All this has made imported electrical equipment more attractive to the Indian market, said Ramesh Chandak, president, Indian Electrical & Electronics Manufacturers’ Association (IEEMA).
Absence of a level playing field in India for the domestic industry to compete with imported electrical equipment is a clear and present threat. During the last five years, India’s imports of electrical equipment have increased at a CAGR of 28.28 per cent and were at $11 billion in 2010-11, he said.
There is a need of a holistic view and action plan required to enable the active growth of the industry. The government needs to address in a concerted manner the challenges being faced by India’s power sector which are impacting the industry ability to meet power generation capacity addition targets, which in turn, are adversely impacting the downstream T&D sector.
The government needs to provide fuel linkages and faster regulatory clearance for timely completion of power projects; bring out a clear and conducive land acquisition policy; improve fund availability to power sector; accelerate renovation and modernization activities and accelerate deployment of rural electrification schemes, said Ramesh.
There is need to setting up a domestic manufacturing facilities for several critical inputs used in the manufacture of electrical equipment which are not readily available domestically. The country is completely depending on imports for CRGO, which is a critical raw material for large generators/transformers.

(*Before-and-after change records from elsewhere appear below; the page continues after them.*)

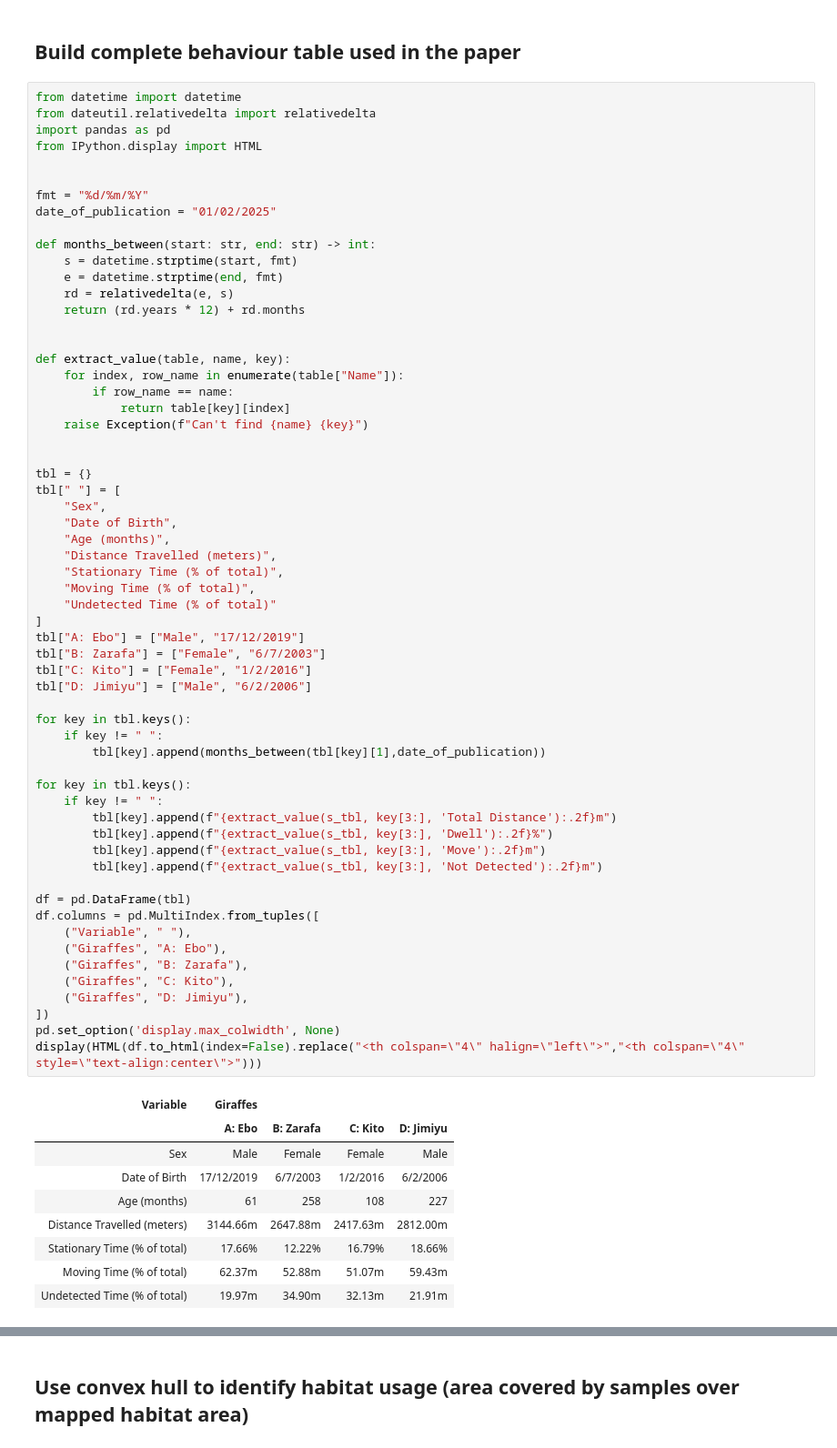
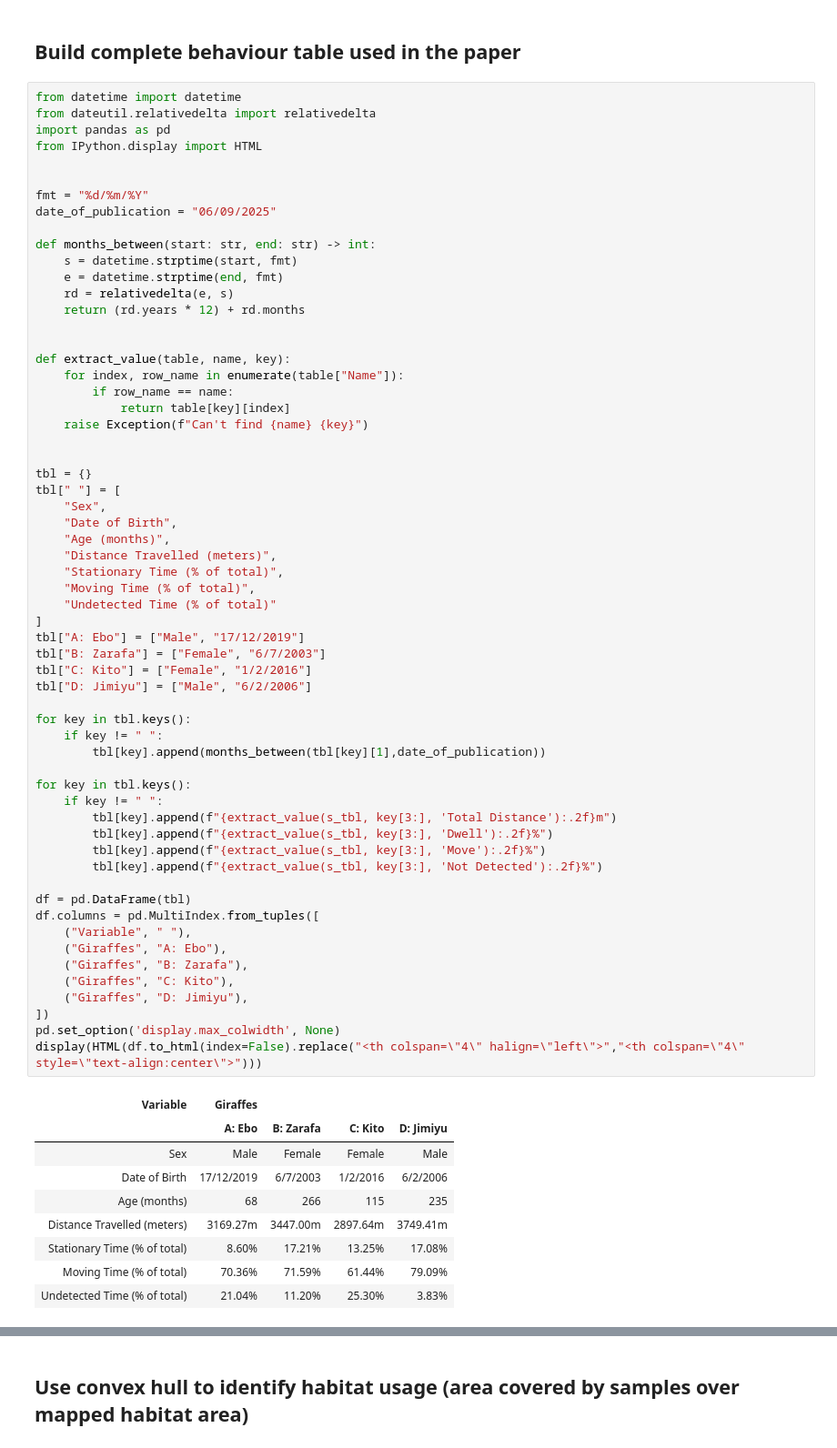
Before and after one commit to wildlifelabs/realtime-welfare, a Jupyter notebook: analysis-location.ipynb, the cells around one changed output, grey strips where cells are left out. Shown at 91% size. Cells and saved outputs as stored; diff of their text form.

```diff
--- a/analysis-location.ipynb
+++ b/analysis-location.ipynb
@@ -246,7 +249,7 @@ from IPython.display import HTML
 
 
 fmt = "%d/%m/%Y"
-date_of_publication = "01/02/2025"
+date_of_publication = "06/09/2025"
 
 def months_between(start: str, end: str) -> int:
     s = datetime.strptime(start, fmt)
@@ -274,40 +277,40 @@ tbl[" "] = [
 ]
 tbl["A: Ebo"] = ["Male", "17/12/2019"]
 tbl["B: Zarafa"] = ["Female", "6/7/2003"]
 tbl["C: Kito"] = ["Female", "1/2/2016"]
 tbl["D: Jimiyu"] = ["Male", "6/2/2006"]
 
 for key in tbl.keys():
     if key != " ":
         tbl[key].append(months_between(tbl[key][1],date_of_publication))
 
 for key in tbl.keys():
     if key != " ":
         tbl[key].append(f"{extract_value(s_tbl, key[3:], 'Total Distance'):.2f}m")
         tbl[key].append(f"{extract_value(s_tbl, key[3:], 'Dwell'):.2f}%")
-        tbl[key].append(f"{extract_value(s_tbl, key[3:], 'Move'):.2f}m")
-        tbl[key].append(f"{extract_value(s_tbl, key[3:], 'Not Detected'):.2f}m")
+        tbl[key].append(f"{extract_value(s_tbl, key[3:], 'Move'):.2f}%")
+        tbl[key].append(f"{extract_value(s_tbl, key[3:], 'Not Detected'):.2f}%")
 
 df = pd.DataFrame(tbl)
 df.columns = pd.MultiIndex.from_tuples([
     ("Variable", " "),
     ("Giraffes", "A: Ebo"),
     ("Giraffes", "B: Zarafa"),
     ("Giraffes", "C: Kito"),
     ("Giraffes", "D: Jimiyu"),
 ])
 pd.set_option('display.max_colwidth', None)
 display(HTML(df.to_html(index=False).replace("<th colspan=\"4\" halign=\"left\">","<th colspan=\"4\" style=\"text-align:center\">")))
 # %% [output]
 | Variable | Giraffes |  |  |  |
 |  | A: Ebo | B: Zarafa | C: Kito | D: Jimiyu |
 | Sex | Male | Female | Female | Male |
 | Date of Birth | 17/12/2019 | 6/7/2003 | 1/2/2016 | 6/2/2006 |
-| Age (months) | 61 | 258 | 108 | 227 |
-| Distance Travelled (meters) | 3144.66m | 2647.88m | 2417.63m | 2812.00m |
-| Stationary Time (% of total) | 17.66% | 12.22% | 16.79% | 18.66% |
-| Moving Time (% of total) | 62.37m | 52.88m | 51.07m | 59.43m |
-| Undetected Time (% of total) | 19.97m | 34.90m | 32.13m | 21.91m |
+| Age (months) | 68 | 266 | 115 | 235 |
+| Distance Travelled (meters) | 3169.27m | 3447.00m | 2897.64m | 3749.41m |
+| Stationary Time (% of total) | 8.60% | 17.21% | 13.25% | 17.08% |
+| Moving Time (% of total) | 70.36% | 71.59% | 61.44% | 79.09% |
+| Undetected Time (% of total) | 21.04% | 11.20% | 25.30% | 3.83% |
 # %%
 print(f"Total samples: {total_samples}")
 # %% [output]
```
Also changed, not shown: parts of 11 cells of this notebook, 2 other files.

The ambitious power development projects of the government necessitate setting up of a domestic CRGO manufacturing facility, he said.
To provide a level playing field, the government should immediately impose import duty on power equipment for mega and ultra-mega power projects over 1,000 MW (move recently initiated by PMO). There should be no further reduction in the present level of import duty on T&D equipment and generation equipment for non-mega projects.
Domestic electrical equipment industry’s interests should be protected under different FTAs being signed, he added.